RAK Recycles said the reaction to its campaign has been ‘really positive’ with residents becoming increasingly conscious of how their actions and the products they use impact the environment locally and globally.

The last beach clean-up at Al Margan saw more than 300 volunteers from all over the UAE collecting 1,320 kgs of waste in one hour.

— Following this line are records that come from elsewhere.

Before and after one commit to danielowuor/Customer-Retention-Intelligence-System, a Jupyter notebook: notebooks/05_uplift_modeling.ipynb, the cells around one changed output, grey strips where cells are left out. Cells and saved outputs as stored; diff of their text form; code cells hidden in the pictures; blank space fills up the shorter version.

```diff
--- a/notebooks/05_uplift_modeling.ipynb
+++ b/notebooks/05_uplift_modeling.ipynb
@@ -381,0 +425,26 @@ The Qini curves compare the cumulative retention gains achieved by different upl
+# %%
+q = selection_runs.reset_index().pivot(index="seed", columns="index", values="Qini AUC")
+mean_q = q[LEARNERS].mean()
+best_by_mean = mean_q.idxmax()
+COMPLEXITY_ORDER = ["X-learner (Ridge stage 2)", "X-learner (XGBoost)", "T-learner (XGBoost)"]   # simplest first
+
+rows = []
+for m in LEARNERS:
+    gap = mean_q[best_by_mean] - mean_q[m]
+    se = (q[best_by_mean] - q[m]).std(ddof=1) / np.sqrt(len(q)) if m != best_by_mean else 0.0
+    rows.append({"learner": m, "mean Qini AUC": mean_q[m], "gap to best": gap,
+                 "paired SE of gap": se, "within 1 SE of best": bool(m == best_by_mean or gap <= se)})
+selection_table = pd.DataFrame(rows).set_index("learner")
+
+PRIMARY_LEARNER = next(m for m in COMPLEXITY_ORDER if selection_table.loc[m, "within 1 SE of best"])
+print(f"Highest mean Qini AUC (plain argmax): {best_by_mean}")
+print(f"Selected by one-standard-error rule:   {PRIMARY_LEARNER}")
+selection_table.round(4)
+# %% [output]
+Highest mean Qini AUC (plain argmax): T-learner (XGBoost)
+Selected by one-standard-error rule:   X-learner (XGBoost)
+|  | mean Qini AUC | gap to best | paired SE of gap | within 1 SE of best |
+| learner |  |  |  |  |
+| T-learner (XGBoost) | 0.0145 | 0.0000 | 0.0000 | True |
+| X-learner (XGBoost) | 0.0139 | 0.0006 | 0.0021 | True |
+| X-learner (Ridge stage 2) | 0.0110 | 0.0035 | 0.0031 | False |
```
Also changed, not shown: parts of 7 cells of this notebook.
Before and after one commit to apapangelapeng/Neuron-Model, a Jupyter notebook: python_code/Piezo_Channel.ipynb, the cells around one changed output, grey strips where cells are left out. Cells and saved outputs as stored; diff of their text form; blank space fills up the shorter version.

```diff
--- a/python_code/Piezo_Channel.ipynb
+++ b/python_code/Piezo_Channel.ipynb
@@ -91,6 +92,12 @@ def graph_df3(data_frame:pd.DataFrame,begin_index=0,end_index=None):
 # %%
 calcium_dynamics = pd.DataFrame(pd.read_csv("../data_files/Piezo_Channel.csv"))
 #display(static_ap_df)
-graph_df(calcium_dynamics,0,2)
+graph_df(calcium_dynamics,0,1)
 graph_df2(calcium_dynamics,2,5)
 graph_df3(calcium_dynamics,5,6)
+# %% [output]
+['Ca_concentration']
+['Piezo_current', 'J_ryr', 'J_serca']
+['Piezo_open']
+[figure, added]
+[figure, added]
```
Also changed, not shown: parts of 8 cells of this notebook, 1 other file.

The team included groups such as Sea Shepherd Middle East, RAK Ceramics, RAK Medical Health Sciences University, Hilton Hotel Group and RAK Hospital.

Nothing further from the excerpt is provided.